Norbert Nix moves from general manager to president of Triple Tigers, home to Russell Dickerson, Scotty McCreery and Cam.

Triple Tigers is a small record company with a big roar.

As the Nashville-based boutique label marks its fourth anniversary in October, it continues to build on the success launched by its first two artists, inaugural signing Russell Dickerson and Scotty McCreery. Every radio single from the pair — three each — has gone to No. 1 on Billboard’s Hot Country Airplay chart, giving Triple Tigers six consecutive chart-toppers with its first half dozen releases.

“Love You Like I Used To,” Dickerson’s fourth single for the label and the first from his December album, moves into the Top 10 this week on the Country Airplay chart, while McCreery’s new tune, “You Time,” — from an album coming next year — prepares to go for radio ads.


The success is due to the artists’ talent, but also a deliberate strategy, says label partner Norbert Nix, who has assumed the role of president of Triple Tigers. Nix has been at the label — a joint venture between marketing company Thirty Tigers, Triple 8 Management, Nix and Sony Music Entertainment — since its start, when he joined as general manager. The music industry veteran came to Triple Tigers, which is distributed and marketed through Sony’s The Orchard, following his role as Columbia Nashville vp of promotion.

“Scotty and Russell are dialed in, but the timing is also spaced to navigate singles and create credibility,” he says. “We don’t have two new singles waiting in the wings to come out after we release a new track. We have room to focus on each single.”
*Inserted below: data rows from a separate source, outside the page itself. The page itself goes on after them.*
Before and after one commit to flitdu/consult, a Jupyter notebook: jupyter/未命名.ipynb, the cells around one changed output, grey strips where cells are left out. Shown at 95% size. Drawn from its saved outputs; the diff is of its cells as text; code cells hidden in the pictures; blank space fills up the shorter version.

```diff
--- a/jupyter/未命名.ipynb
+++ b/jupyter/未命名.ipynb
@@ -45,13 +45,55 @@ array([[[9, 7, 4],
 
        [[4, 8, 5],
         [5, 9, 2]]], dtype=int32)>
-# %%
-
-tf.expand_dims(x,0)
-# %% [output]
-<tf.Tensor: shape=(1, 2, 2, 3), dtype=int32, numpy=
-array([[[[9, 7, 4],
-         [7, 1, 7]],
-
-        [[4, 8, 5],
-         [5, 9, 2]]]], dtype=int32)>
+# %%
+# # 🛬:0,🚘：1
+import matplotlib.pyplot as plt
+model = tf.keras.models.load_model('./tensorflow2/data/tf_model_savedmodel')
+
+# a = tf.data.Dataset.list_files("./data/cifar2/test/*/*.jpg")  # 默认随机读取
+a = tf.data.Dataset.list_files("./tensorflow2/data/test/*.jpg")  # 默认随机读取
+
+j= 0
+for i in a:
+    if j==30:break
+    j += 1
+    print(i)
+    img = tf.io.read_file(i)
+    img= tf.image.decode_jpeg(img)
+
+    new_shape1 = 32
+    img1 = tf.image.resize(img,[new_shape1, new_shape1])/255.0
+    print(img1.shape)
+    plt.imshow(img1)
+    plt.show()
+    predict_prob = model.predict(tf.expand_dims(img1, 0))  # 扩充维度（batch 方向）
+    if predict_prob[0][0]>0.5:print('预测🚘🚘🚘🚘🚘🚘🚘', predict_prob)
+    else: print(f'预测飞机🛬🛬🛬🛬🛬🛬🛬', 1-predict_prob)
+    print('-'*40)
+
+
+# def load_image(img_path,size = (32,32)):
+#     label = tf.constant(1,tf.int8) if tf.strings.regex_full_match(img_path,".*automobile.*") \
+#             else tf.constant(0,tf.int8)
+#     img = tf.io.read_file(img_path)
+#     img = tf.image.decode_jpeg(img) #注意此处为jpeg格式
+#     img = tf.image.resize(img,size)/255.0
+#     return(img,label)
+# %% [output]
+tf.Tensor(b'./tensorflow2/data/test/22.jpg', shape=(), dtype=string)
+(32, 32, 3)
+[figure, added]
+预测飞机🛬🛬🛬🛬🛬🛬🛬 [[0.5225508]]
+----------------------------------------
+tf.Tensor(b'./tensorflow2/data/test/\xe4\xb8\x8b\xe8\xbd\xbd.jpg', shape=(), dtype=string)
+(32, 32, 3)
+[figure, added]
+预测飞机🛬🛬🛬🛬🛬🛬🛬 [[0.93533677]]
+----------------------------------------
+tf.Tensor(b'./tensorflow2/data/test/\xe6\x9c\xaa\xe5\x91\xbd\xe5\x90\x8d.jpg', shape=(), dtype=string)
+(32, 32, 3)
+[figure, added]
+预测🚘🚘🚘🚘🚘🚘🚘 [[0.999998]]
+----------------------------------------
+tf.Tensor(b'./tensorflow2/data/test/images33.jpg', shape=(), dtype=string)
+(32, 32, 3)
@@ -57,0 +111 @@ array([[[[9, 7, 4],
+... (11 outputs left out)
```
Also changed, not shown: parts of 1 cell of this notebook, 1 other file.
Nix and his nine-person staff will now try to work their magic with Cam, in partnership with RCA Records New York. “We thought, she’d be so perfect to work with with us,” Nix says of the singer/songwriter who signed with Sony Music Entertainment in 2014 through a partnership between RCA and Sony Music Nashville. “I love the idea of keeping it in the [Sony] family. She’s a global brand, she’s played on the BBC, she tours [in England]. She’s had 400 million streams. I just said, ‘Let’s have Triple Tigers representing her at country radio and work with her.’ It’s a unique deal.”


The through line for the label’s roster is the acts come with some measure of success and experience. Dickerson had garnered 25 million streams on his ballad “Yours” and had toured for six years in a Sprinter van when Triple Tigers signed him. McCreery had won American Idol and had a solid run on Mercury Nashville when his management company, Triple 8, brought him to Triple Tigers. Cam broke through with “Burning House” a 2016 CMA Awards song of the year nominee before her split with Sony Nashville in 2108.
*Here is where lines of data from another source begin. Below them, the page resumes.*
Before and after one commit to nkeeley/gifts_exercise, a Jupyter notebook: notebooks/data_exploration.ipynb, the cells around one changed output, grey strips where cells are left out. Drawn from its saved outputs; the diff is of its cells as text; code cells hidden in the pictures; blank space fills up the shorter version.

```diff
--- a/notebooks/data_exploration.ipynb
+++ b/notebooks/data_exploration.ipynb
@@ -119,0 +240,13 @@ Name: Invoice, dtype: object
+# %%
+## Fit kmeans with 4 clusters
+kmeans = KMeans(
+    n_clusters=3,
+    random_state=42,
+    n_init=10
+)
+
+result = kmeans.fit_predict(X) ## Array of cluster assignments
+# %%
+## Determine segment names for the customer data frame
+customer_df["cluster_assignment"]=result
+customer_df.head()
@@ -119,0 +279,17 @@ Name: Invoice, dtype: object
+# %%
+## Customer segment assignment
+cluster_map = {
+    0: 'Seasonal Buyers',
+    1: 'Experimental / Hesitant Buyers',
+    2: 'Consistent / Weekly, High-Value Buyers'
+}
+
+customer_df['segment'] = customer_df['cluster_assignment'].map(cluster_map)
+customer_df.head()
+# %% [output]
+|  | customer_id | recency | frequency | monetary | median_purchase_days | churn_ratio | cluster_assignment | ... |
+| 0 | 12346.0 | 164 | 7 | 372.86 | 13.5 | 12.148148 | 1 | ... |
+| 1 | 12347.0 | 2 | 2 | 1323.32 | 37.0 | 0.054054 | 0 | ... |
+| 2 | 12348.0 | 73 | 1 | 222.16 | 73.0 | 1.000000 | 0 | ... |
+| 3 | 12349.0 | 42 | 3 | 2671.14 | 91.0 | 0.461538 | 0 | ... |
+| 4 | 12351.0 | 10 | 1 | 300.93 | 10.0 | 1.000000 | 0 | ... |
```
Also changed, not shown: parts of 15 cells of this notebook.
Now, Triple Tigers, which Nix says has run a profit since last year, will try to re-establish Cam at country radio. The label has released the catchy, up-tempo, Jack Antonoff-produced “Classic.” While radio has been slow to embrace the bright tune, “we’re trying to find daytime airplay. We’re trying to find heroes who will play it. This is a great first song,” says Nix, who has completed 10 Ironman competitions and brings the same dedication, patience and perseverance to his job as he does training for a race.


For a brief time, the label was also home to Gone West, a co-ed quartet featuring Colbie Caillat. Shortly after the release of the group’s debut album, Canyons, this summer, Caillat split with her bandmate and long-time fiance Justin Young, before then announcing in August that she and Young were dissolving the act.

Gone West’s break-up leaves room for another act (though the label will continue to promote the group’s album, including the release of a video for “Never Getting Over You” coming shortly.) “I want to get this music out to people,” Nix says.

“I would love to find someone like an Eric Church. Someone like that would be amazing,” says Nix, stressing he’s in no hurry to round out the roster to its four-act cap. “I think it’s risky to sign an unproven artist,” he says.

Instead, he and his team will concentrate on taking Dickerson, McCreery and Cam to the top of the charts, while keeping their ears open. “When you’re talking about the country format and country radio, it’s about hit records,” he says. “It’s about finding those artists capable of writing or finding those songs and having the artistry to deliver. The music has to be undeniable.”